By Lydia Wheeler
Call it what it is, a quirky greasy spoon. Ted Warren won't mind.
His diner, Charlie's Cafe, on Granby Street in Ghent, he said, is a place for people with white, blue or no collar at all. When he purchased the property in 2007, Warren became the fourth person to own the now-breakfast and lunch spot that has been feeding Norfolk since 1983 and he hopes its loyal customers will follow him 22 blocks when he moves the business in September.
Charlie's new home will be where the Veneziano restaurant in Riverview is now. Warren is purchasing the 6,000-square-foot property from the Loiercio family for $360,000. The closing date is scheduled for Sept. 1.
Due to health issues and a stagnant economy, third-generation owner Orlando Loiercio is closing the Italian restaurant after 67 years on Aug. 25.
"My goal was to go 75 years in business," he said. "But we figured it might be best to finish on a good term."
When he put the building on the market in June, Loiercio was specific about the buyer - no chains, no corporations, no restaurants. But he changed his mind when he heard it could be Charlie's.
Warren plans to keep Loiercio's employees, about 10 in all, as well as some of Veneziano's original decor - at least one of the oil paintings covering the restaurant walls and the letter "V" from the original Venice sign.
"I'm happy we were able to make this transition without a lot of employees losing jobs," Loiercio said, "and he's going to keep it somewhat intact."
With plans to expand and offer a dinner menu that includes classic Italian dishes and pizza, Warren said he'll need the extra, experienced staff.
Charlie's Cafe will open first in the space formerly home to Highs Ice Cream next to Veneziano.

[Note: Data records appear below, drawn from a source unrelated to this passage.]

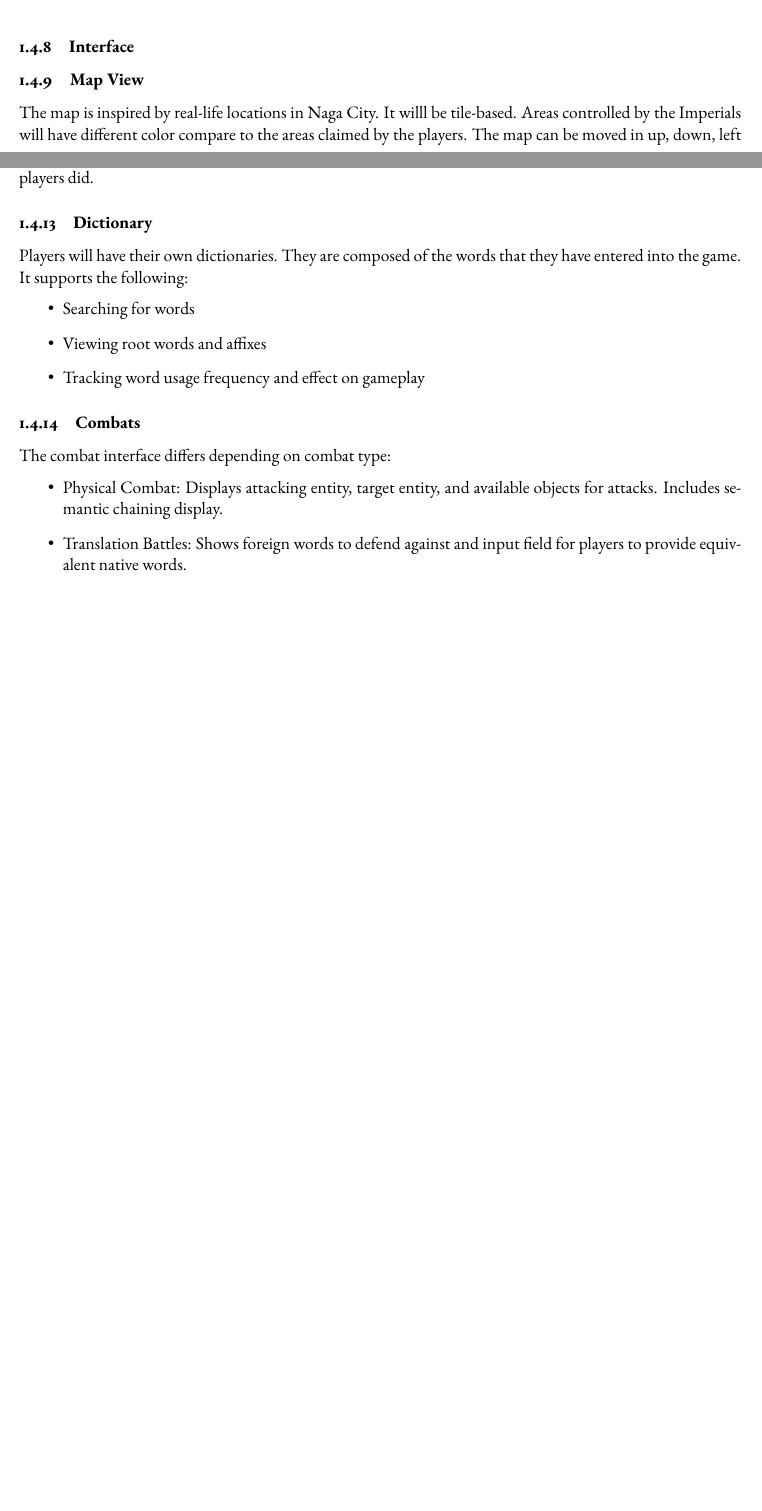
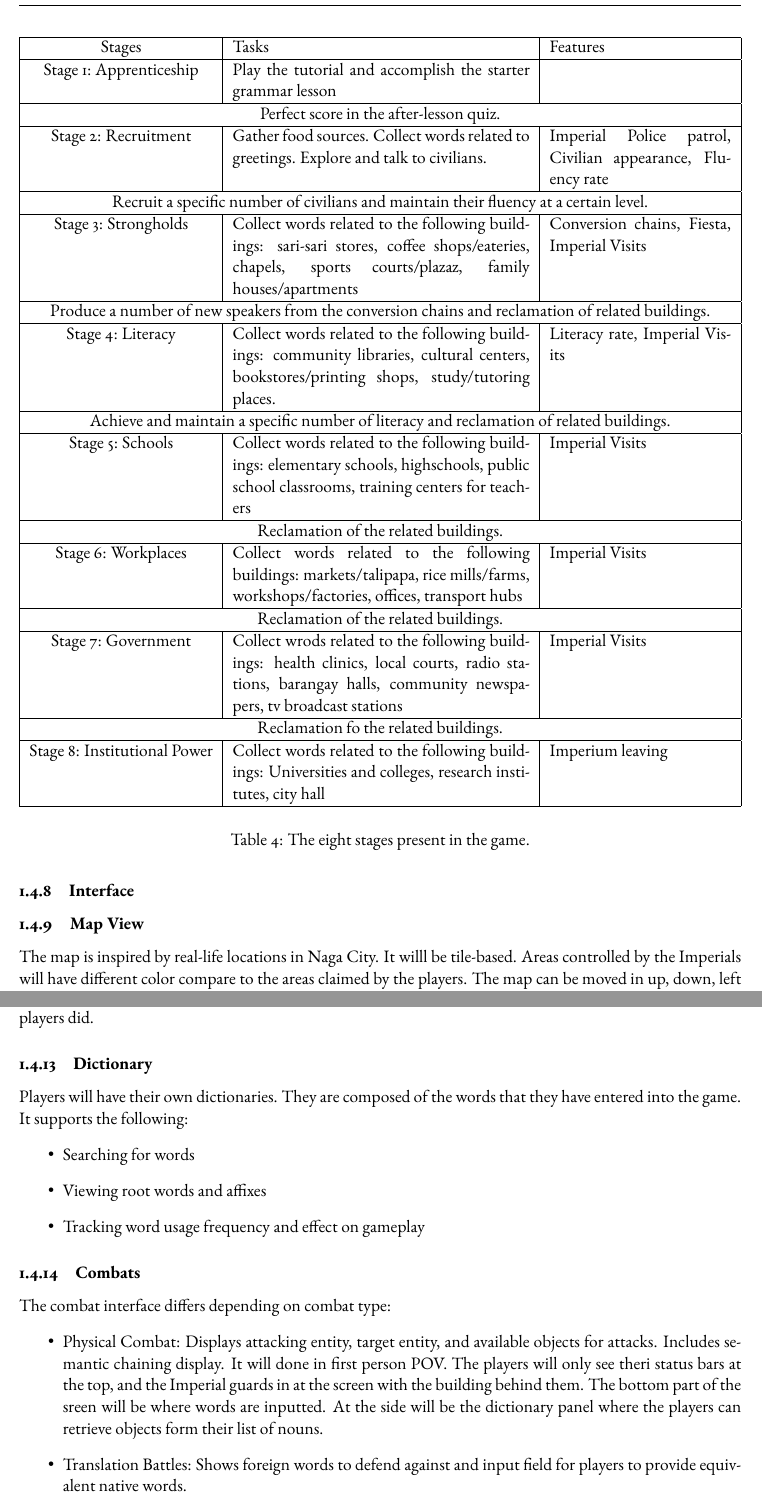
Before and after one commit to iamjonel/Revivers, a LaTeX document (docs/gameProposal1.tex): two parts of pages 11 and 12 of 22 before the commit and two parts of pages 12 and 13 of 23 after it, joined at a grey line, cut at the place of the change, the shorter picture padded with empty space. Compiled offline with pdfLaTeX.

```diff
--- a/docs/gameProposal1.tex
+++ b/docs/gameProposal1.tex
@@ -316,6 +315,31 @@
 
 Once the players achived the victory conditions for the eight stage, the game can still continue where the players collect and preserve words from the native language. At thi stage, the language is now ready to conquer other languages.\\
 
+\begin{table}[H]
+  \centering
+  \begin{tabularx}\linewidth{|c|X|p{4cm}|}
+    \hline
+    Stages & Tasks & Features \\ \hline
+    Stage 1: Apprenticeship & Play the tutorial and accomplish the starter grammar lesson & \\ \hline
+    \multicolumn{3}{|c|}{Perfect score in the after-lesson quiz.} \\ \hline
+    Stage 2: Recruitment & Gather food sources. Collect words related to greetings. Explore and talk to civilians. & Imperial Police patrol, Civilian appearance, Fluency rate \\ \hline
+    \multicolumn{3}{|c|}{Recruit a specific number of civilians and maintain their fluency at a certain level.} \\ \hline
+    Stage 3: Strongholds & Collect words related to the following buildings: sari-sari stores, coffee shops/eateries, chapels, sports courts/plazaz, family houses/apartments & Conversion chains, Fiesta, Imperial Visits \\ \hline
+    \multicolumn{3}{|c|}{Produce a number of new speakers from the conversion chains and reclamation of related buildings.} \\ \hline
+    Stage 4: Literacy & Collect words related to the following buildings: community libraries, cultural centers, bookstores/printing shops, study/tutoring places. & Literacy rate, Imperial Visits \\ \hline
+    \multicolumn{3}{|c|}{Achieve and maintain a specific number of literacy and reclamation of related buildings.} \\ \hline
+    Stage 5: Schools & Collect words related to the following buildings: elementary schools, highschools, public school classrooms, training centers for teachers & Imperial Visits \\ \hline
+    \multicolumn{3}{|c|}{Reclamation of the related buildings.} \\ \hline
+    Stage 6: Workplaces & Collect words related to the following buildings: markets/talipapa, rice mills/farms, workshops/factories, offices, transport hubs & Imperial Visits \\ \hline
+    \multicolumn{3}{|c|}{Reclamation of the related buildings.} \\ \hline
+    Stage 7: Government & Collect wrods related to the following buildings: health clinics, local courts, radio stations, barangay halls, community newspapers, tv broadcast stations & Imperial Visits \\ \hline
+    \multicolumn{3}{|c|}{Reclamation fo the related buildings.} \\ \hline
+    Stage 8: Institutional Power & Collect words related to the following buildings: Universities and colleges, research institutes, city hall & Imperium leaving \\ \hline
+  \end{tabularx}
+  \caption{The eight stages present in the game.}
+  \label{tab:Stage progression}
+\end{table}
+
 \subsubsection{Interface}
 
 \subsubsection{Map View}
@@ -356,6 +380,7 @@
 The combat interface differs depending on combat type:
 \begin{itemize}
 \item Physical Combat: Displays attacking entity, target entity, and available objects for attacks. Includes semantic chaining display.
+  It will done in first person POV. The players will only see theri status bars at the top, and the Imperial guards in at the screen with the building behind them. The bottom part of the sreen will be where words are inputted.  At the side will be the dictionary panel where the players can retrieve objects form their list of nouns.
 \item Translation Battles: Shows foreign words to defend against and input field for players to provide equivalent native words.
 \item Puzzle Combat: Shows puzzle prompts, hints, and submission box for correct solutions.
 \end{itemize}
```
Also changed, not shown: docs/gameProposal1.pdf, docs/gameProposal1.tex (9 more changed lines).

The dining room, which will be renamed Charlie's Riverview, won't be ready until Thanksgiving.
Warren is planning to turn a separate building in the back of the property, now used for storage, into Charlie's River Brew - a brew pub that sells home-brewed, gluten-free beer made from grits.
"When you have a business like this, to make money you have to have two or three," Warren said.
Renovations of Veneziano are expected to cost about $200,000.
In its current 1,200-square-foot location, Charlie's can seat 80 people at a time, half inside, half out. It's not enough space for the little diner that cooks 1,800 eggs from Saturday to Sunday and has seen its fair share of celebrities, including Tom Hanks last year.
Charlie's is a neighborhood place, but Warren said the neighborhood is getting smaller and smaller. There's a bank to the left and newly built apartments and a soon-to-be Chick-fil-A to the right for which construction is scheduled to begin in September.
"And we're bursting at the seams," he said. "Business is so busy, I can't expand anymore unless I go up."
When asked if he's worried about losing his Ghent clientele, Warren said, without a doubt.
But it's going to be the same food, the same prices, just 22 blocks away and most of his customers drive anyway, he said, as he slipped out of the back booth and pulled an old framed picture off the wall.
"These two guys are both named Charlie," he said pointing to the men behind the glass. "They drive up from Elizabeth City every Saturday to have breakfast."
Lifelong friends Charlie Gordon, 88, and Charlie Lane, 89, have been Charlie's customers for more than 15 years.
"He drives with me every Saturday," Gordon said of Lane, when reached by phone Wednesday afternoon. "There's not too many we've missed."
They remember the original owners, Charlie Ellison, and his mother Gladys, when it was sold to Kathy Lawless of Norfolk and then sold again to Warren.
The trip up from North Carolina for breakfast takes exactly one hour and they always arrive within a minute or two of the restaurant opening at 7 a.m.
"We have a good time," Gordon said. "I love Norfolk, always have loved Norfolk."
Over the years, the Charlies got to know other early-bird regulars, including Ellie and Paul Lipkin, who live around the corner, and Faye and Bob Stewart of Chesapeake. The six of them now eat breakfast together on Saturdays. Gordon loves his eggs and corned beef harsh.
"They burn it just right," he said jokingly. "With a couple of eggs and grits, that's as good as it gets."
When Warren moves the diner in September, Gordon said, he and Lane will follow.
"I'm going to charge him $1 a week to make up the gas," he said with a laugh. "You get used to a place after all these years. I'm sure there will be some nostalgia there, but we'll get over that. It's going to be fine."
What will become of the building, which first opened as Swanky Franks Hotdogs in 1983, has yet to be determined.
It could stay open as a Charlie's Cafe, Warren said, if he finds an investor and the right person to run it.nib